Problem:
Make an exact copy of the data below, leaving out every picture.
"""
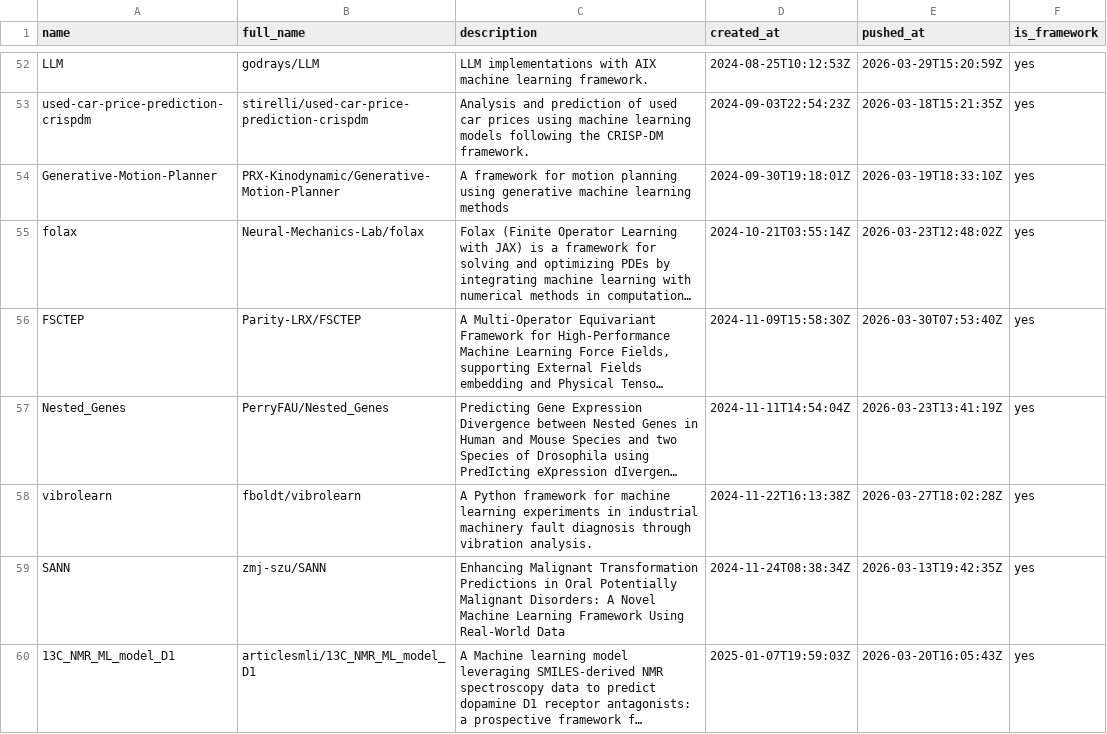
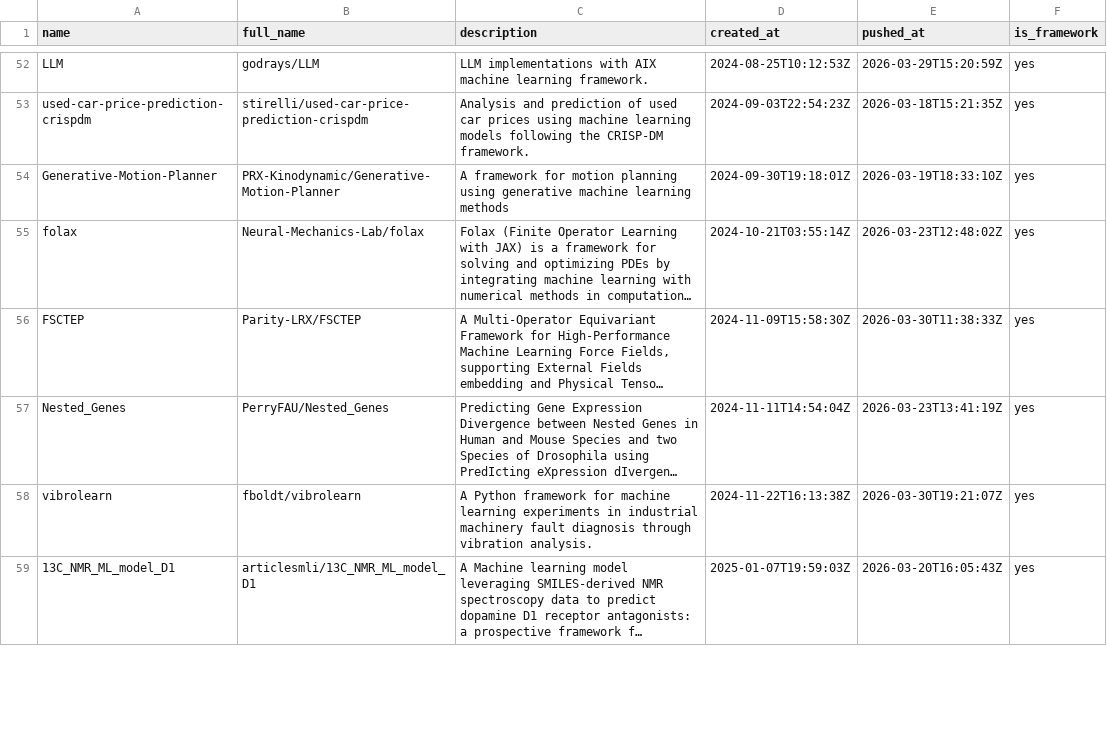
Before and after one commit to ninpnin/days-since-last-ml-framework, a CSV file: data/frameworks_sorted.csv, drawn as a sheet; only a part is shown, gaps mark what is left out; long unchanged cells end in …; removed rows and columns are numbered as before the commit, all else as after; the diff covers the shown part only; the diff names each change by its address in the sheet, - before the commit and + after, or states it on an @@ line.

```diff
--- a/data/frameworks_sorted.csv
+++ b/data/frameworks_sorted.csv
-E56 (pushed_at): 2026-03-30T07:53:40Z
+E56 (pushed_at): 2026-03-30T11:38:33Z
-E58 (pushed_at): 2026-03-27T18:02:28Z
+E58 (pushed_at): 2026-03-30T19:21:07Z
-row 59: SANN | zmj-szu/SANN | Enhancing Malignant Transformation Predictions in Oral Potentially Malignant Disorders: A Novel Machine Learning Framework Using Real-World Data | 2024-11-24T08:38:34Z | 2026-03-13T19:42:35Z | yes
```
Also changed, not shown: 10 added rows, 14 removed rows and 44 edited cells elsewhere in this file, data/aggregated_results.csv, data/sample.csv, 6 other files.
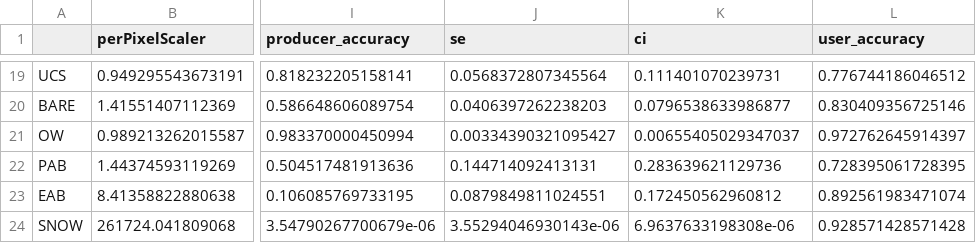
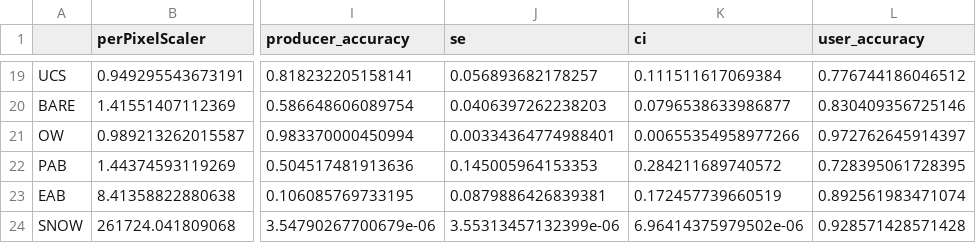
Before and after one commit to Smithsonian/CCAP-Accuracy-Assessment, a CSV file: data/CCAP2010DataOutput.csv, drawn as a sheet; only a part is shown, gaps mark what is left out; the diff covers the shown part only; the diff names each change by its address in the sheet, - before the commit and + after, or states it on an @@ line.

```diff
--- a/data/CCAP2010DataOutput.csv
+++ b/data/CCAP2010DataOutput.csv
-J19 (se): 0.0568372807345564
+J19 (se): 0.056893682178257
-K19 (ci): 0.111401070239731
+K19 (ci): 0.111511617069384
-J21 (se): 0.00334390321095427
+J21 (se): 0.00334364774988401
-K21 (ci): 0.00655405029347037
+K21 (ci): 0.00655354958977266
-J22 (se): 0.144714092413131
+J22 (se): 0.145005964153353
-K22 (ci): 0.283639621129736
+K22 (ci): 0.284211689740572
-J23 (se): 0.0879849811024551
+J23 (se): 0.0879886426839381
-K23 (ci): 0.172450562960812
+K23 (ci): 0.172457739660519
-J24 (se): 3.55294046930143e-06
+J24 (se): 3.55313457132399e-06
-K24 (ci): 6.9637633198308e-06
+K24 (ci): 6.96414375979502e-06
```
Also changed, not shown: 32 edited cells elsewhere in this file, data/TestDataOutput.csv, data/cnc2006to2010DataOutput.csv, 2 other files.
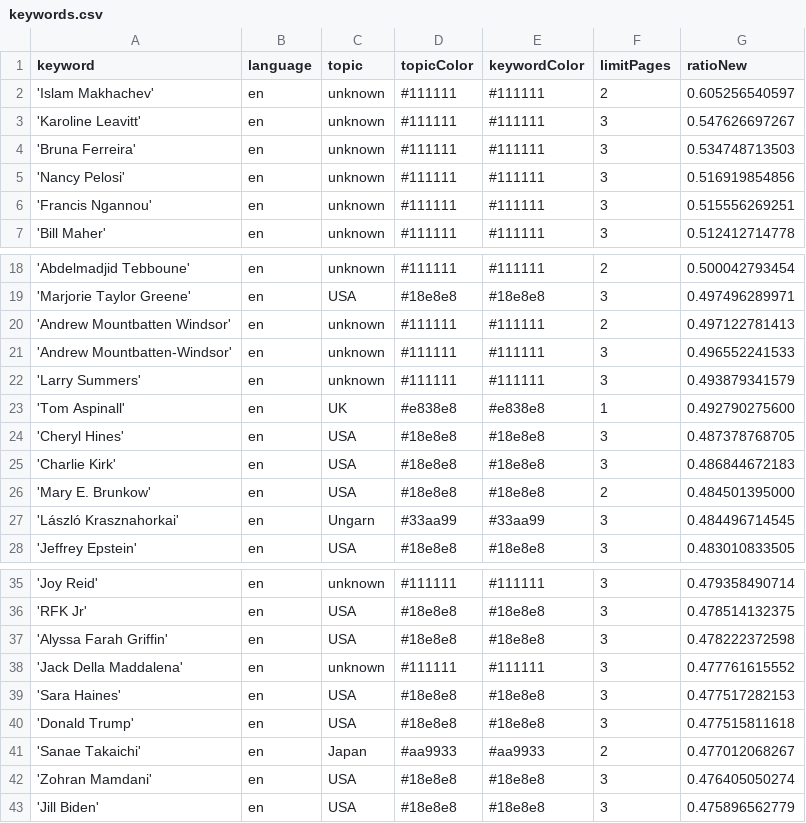
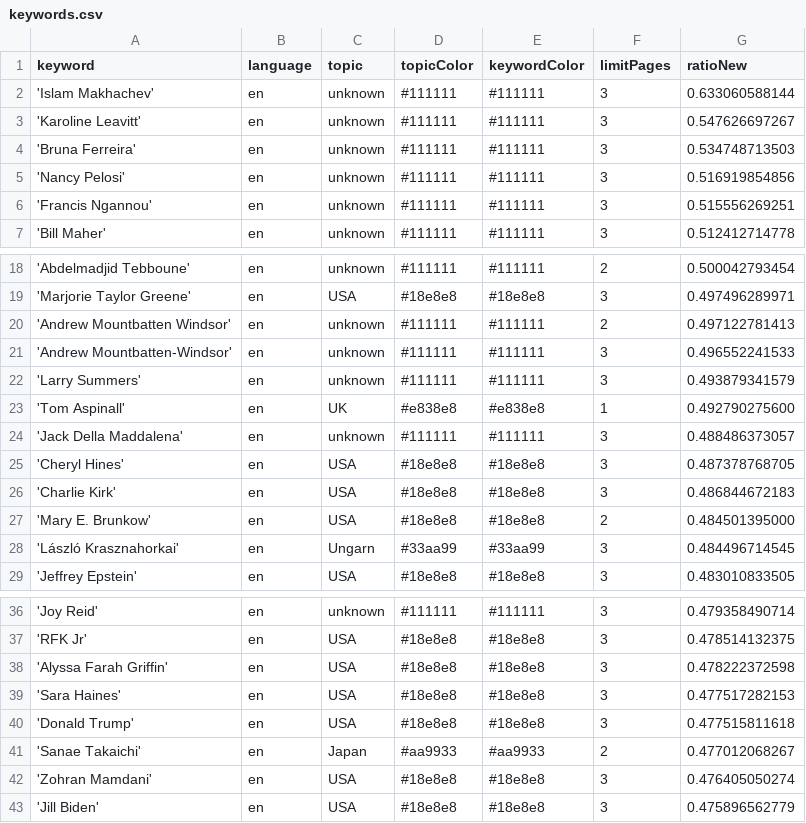
Before and after one commit to JoPhi24-news/peopleWhisperer, a CSV file: keywords.csv, drawn as a sheet; only a part is shown, gaps mark what is left out.

```diff
--- a/keywords.csv
+++ b/keywords.csv
@@ -1,3 +1,3 @@
 keyword,language,topic,topicColor,keywordColor,limitPages,ratioNew
-'Islam Makhachev',en,unknown,#111111,#111111,2,0.605256540597
+'Islam Makhachev',en,unknown,#111111,#111111,3,0.633060588144
 'Karoline Leavitt',en,unknown,#111111,#111111,3,0.547626697267
@@ -23,2 +23,3 @@ keyword,language,topic,topicColor,keywordColor,limitPages,ratioNew
 'Tom Aspinall',en,UK,#e838e8,#e838e8,1,0.492790275600
+'Jack Della Maddalena',en,unknown,#111111,#111111,3,0.488486373057
 'Cheryl Hines',en,USA,#18e8e8,#18e8e8,3,0.487378768705
@@ -37,3 +38,2 @@ keyword,language,topic,topicColor,keywordColor,limitPages,ratioNew
 'Alyssa Farah Griffin',en,USA,#18e8e8,#18e8e8,3,0.478222372598
-'Jack Della Maddalena',en,unknown,#111111,#111111,3,0.477761615552
 'Sara Haines',en,USA,#18e8e8,#18e8e8,3,0.477517282153
```
Also changed, not shown: csv/news_2025_12.csv, 1 other file.
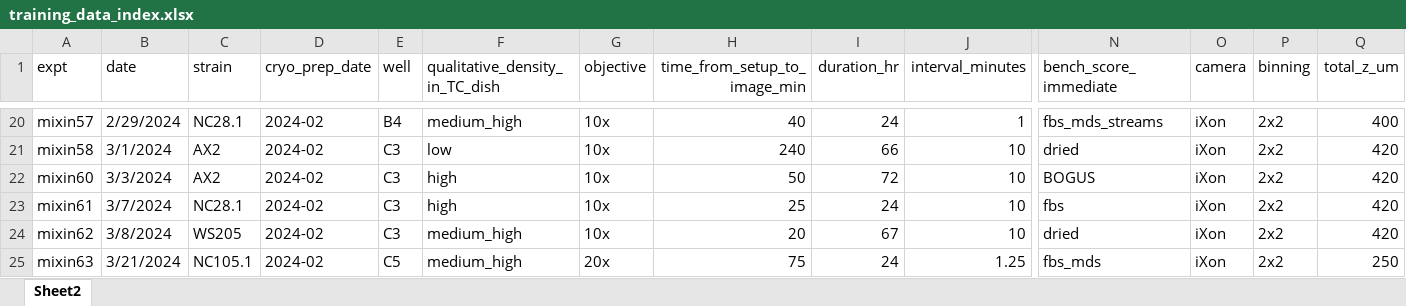
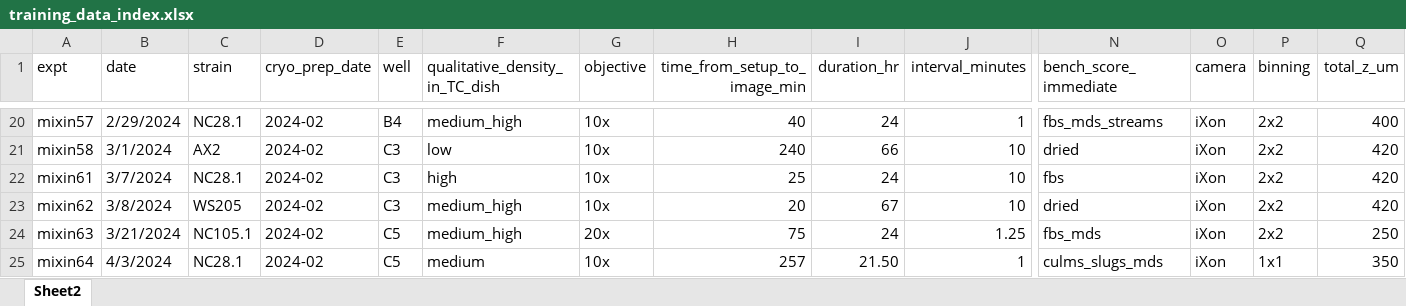
Before and after one commit to jennifermhill/predicty, an Excel workbook: training_data_index.xlsx, sheet Sheet2, drawn as a sheet; only a part is shown, gaps mark what is left out; the shorter side is filled out with more unchanged rows; values as stored, in another font and other column widths than the file's, no borders; rows hold the shown columns only; the diff names each change by its address in the sheet, - before the commit and + after, or states it on an @@ line.

Commit message:
Caught up to model branch data pipeline changes

```diff
--- a/training_data_index.xlsx (sheet Sheet2)
+++ b/training_data_index.xlsx (sheet Sheet2)
-row 22: mixin60 | 3/3/2024 | AX2 | 2024-02 | C3 | high | 10x | 50 | 72 | 10 | BOGUS | iXon | 2x2 | 420
```
Also changed, not shown: 6 other files.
"""
Answer to the problem:
Before and after one commit to ninpnin/days-since-last-ml-framework, a CSV file: data/frameworks_sorted.csv, drawn as a sheet; only a part is shown, gaps mark what is left out; long unchanged cells end in …; removed rows and columns are numbered as before the commit, all else as after; the diff covers the shown part only; the diff names each change by its address in the sheet, - before the commit and + after, or states it on an @@ line.

```diff
--- a/data/frameworks_sorted.csv
+++ b/data/frameworks_sorted.csv
-E56 (pushed_at): 2026-03-30T07:53:40Z
+E56 (pushed_at): 2026-03-30T11:38:33Z
-E58 (pushed_at): 2026-03-27T18:02:28Z
+E58 (pushed_at): 2026-03-30T19:21:07Z
-row 59: SANN | zmj-szu/SANN | Enhancing Malignant Transformation Predictions in Oral Potentially Malignant Disorders: A Novel Machine Learning Framework Using Real-World Data | 2024-11-24T08:38:34Z | 2026-03-13T19:42:35Z | yes
```
Also changed, not shown: 10 added rows, 14 removed rows and 44 edited cells elsewhere in this file, data/aggregated_results.csv, data/sample.csv, 6 other files.
Before and after one commit to Smithsonian/CCAP-Accuracy-Assessment, a CSV file: data/CCAP2010DataOutput.csv, drawn as a sheet; only a part is shown, gaps mark what is left out; the diff covers the shown part only; the diff names each change by its address in the sheet, - before the commit and + after, or states it on an @@ line.

```diff
--- a/data/CCAP2010DataOutput.csv
+++ b/data/CCAP2010DataOutput.csv
-J19 (se): 0.0568372807345564
+J19 (se): 0.056893682178257
-K19 (ci): 0.111401070239731
+K19 (ci): 0.111511617069384
-J21 (se): 0.00334390321095427
+J21 (se): 0.00334364774988401
-K21 (ci): 0.00655405029347037
+K21 (ci): 0.00655354958977266
-J22 (se): 0.144714092413131
+J22 (se): 0.145005964153353
-K22 (ci): 0.283639621129736
+K22 (ci): 0.284211689740572
-J23 (se): 0.0879849811024551
+J23 (se): 0.0879886426839381
-K23 (ci): 0.172450562960812
+K23 (ci): 0.172457739660519
-J24 (se): 3.55294046930143e-06
+J24 (se): 3.55313457132399e-06
-K24 (ci): 6.9637633198308e-06
+K24 (ci): 6.96414375979502e-06
```
Also changed, not shown: 32 edited cells elsewhere in this file, data/TestDataOutput.csv, data/cnc2006to2010DataOutput.csv, 2 other files.
Before and after one commit to JoPhi24-news/peopleWhisperer, a CSV file: keywords.csv, drawn as a sheet; only a part is shown, gaps mark what is left out.

```diff
--- a/keywords.csv
+++ b/keywords.csv
@@ -1,3 +1,3 @@
 keyword,language,topic,topicColor,keywordColor,limitPages,ratioNew
-'Islam Makhachev',en,unknown,#111111,#111111,2,0.605256540597
+'Islam Makhachev',en,unknown,#111111,#111111,3,0.633060588144
 'Karoline Leavitt',en,unknown,#111111,#111111,3,0.547626697267
@@ -23,2 +23,3 @@ keyword,language,topic,topicColor,keywordColor,limitPages,ratioNew
 'Tom Aspinall',en,UK,#e838e8,#e838e8,1,0.492790275600
+'Jack Della Maddalena',en,unknown,#111111,#111111,3,0.488486373057
 'Cheryl Hines',en,USA,#18e8e8,#18e8e8,3,0.487378768705
@@ -37,3 +38,2 @@ keyword,language,topic,topicColor,keywordColor,limitPages,ratioNew
 'Alyssa Farah Griffin',en,USA,#18e8e8,#18e8e8,3,0.478222372598
-'Jack Della Maddalena',en,unknown,#111111,#111111,3,0.477761615552
 'Sara Haines',en,USA,#18e8e8,#18e8e8,3,0.477517282153
```
Also changed, not shown: csv/news_2025_12.csv, 1 other file.
Before and after one commit to jennifermhill/predicty, an Excel workbook: training_data_index.xlsx, sheet Sheet2, drawn as a sheet; only a part is shown, gaps mark what is left out; the shorter side is filled out with more unchanged rows; values as stored, in another font and other column widths than the file's, no borders; rows hold the shown columns only; the diff names each change by its address in the sheet, - before the commit and + after, or states it on an @@ line.

Commit message:
Caught up to model branch data pipeline changes

```diff
--- a/training_data_index.xlsx (sheet Sheet2)
+++ b/training_data_index.xlsx (sheet Sheet2)
-row 22: mixin60 | 3/3/2024 | AX2 | 2024-02 | C3 | high | 10x | 50 | 72 | 10 | BOGUS | iXon | 2x2 | 420
```
Also changed, not shown: 6 other files.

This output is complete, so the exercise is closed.